Images excluded, return every record exactly as it reads.

**Data excerpts:**
====================

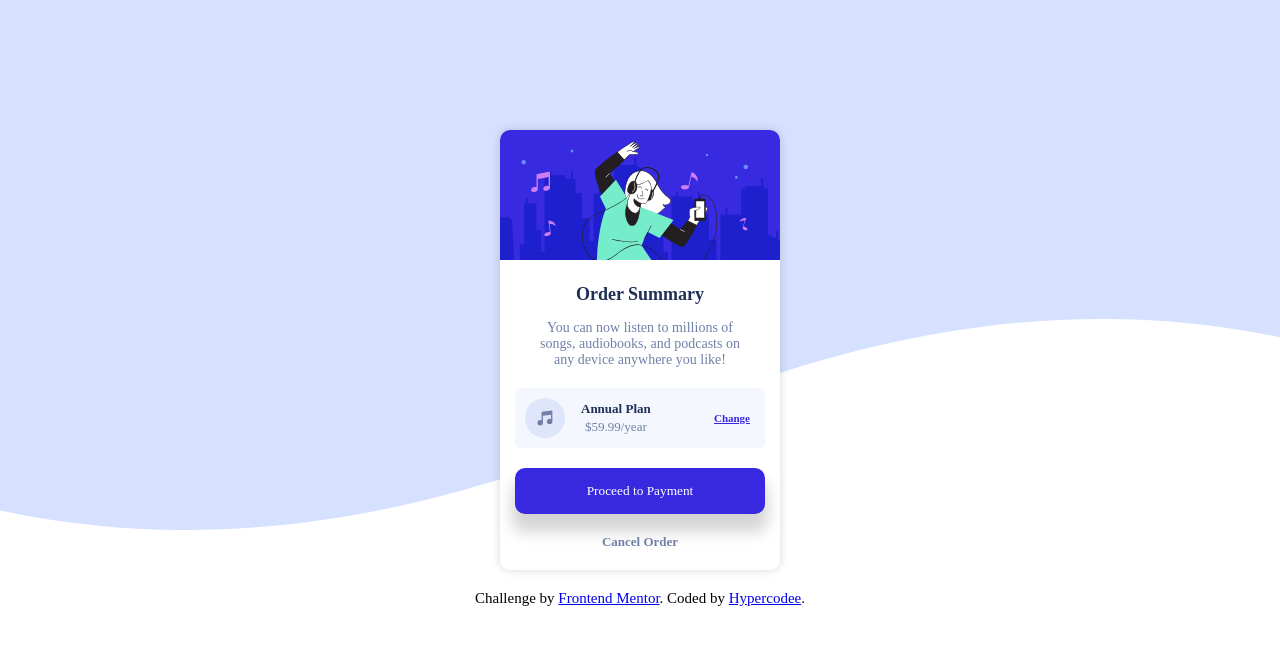
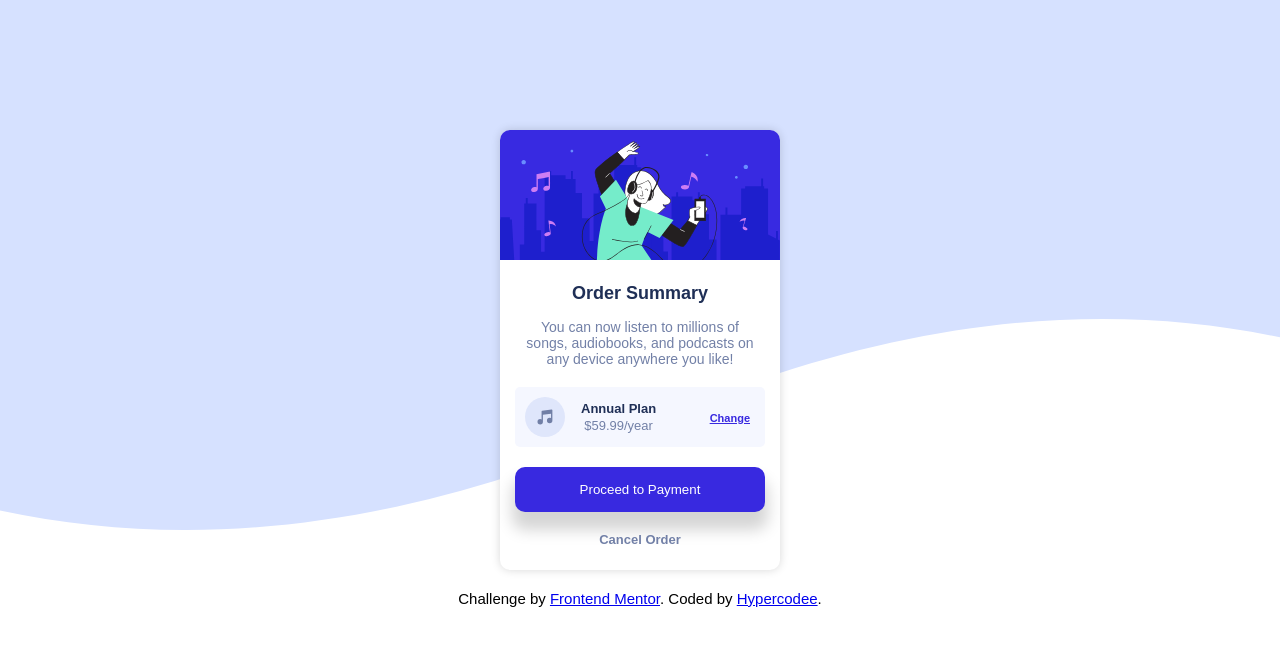
Before and after one commit to Hypercodee/order-summary-component, a plain HTML site: page index.html in a window 1280 px wide. Drawn offline with Linux system fonts and the light colour scheme.

Commit message:
Update style.css

```diff
--- a/stylesheet/style.css
+++ b/stylesheet/style.css
@@ -11,11 +11,11 @@
         margin: 0;
         padding:0;
         box-sizing: border-box;
-        font-family: outfit;
+
     }
     body{
         font-size: 16px;
-        font-family:"Red Hat Display", sans-serif;
+        font-family:"Red-Hat-Display", sans-serif;
         background: url(/images/pattern-background-mobile.svg) no-repeat center/cover;
         height: 400px;
 
```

====================

**Completed task:**
Before and after one commit to Hypercodee/order-summary-component, a plain HTML site: page index.html in a window 1280 px wide. Drawn offline with Linux system fonts and the light colour scheme.

Commit message:
Update style.css

```diff
--- a/stylesheet/style.css
+++ b/stylesheet/style.css
@@ -11,11 +11,11 @@
         margin: 0;
         padding:0;
         box-sizing: border-box;
-        font-family: outfit;
+
     }
     body{
         font-size: 16px;
-        font-family:"Red Hat Display", sans-serif;
+        font-family:"Red-Hat-Display", sans-serif;
         background: url(/images/pattern-background-mobile.svg) no-repeat center/cover;
         height: 400px;
 
```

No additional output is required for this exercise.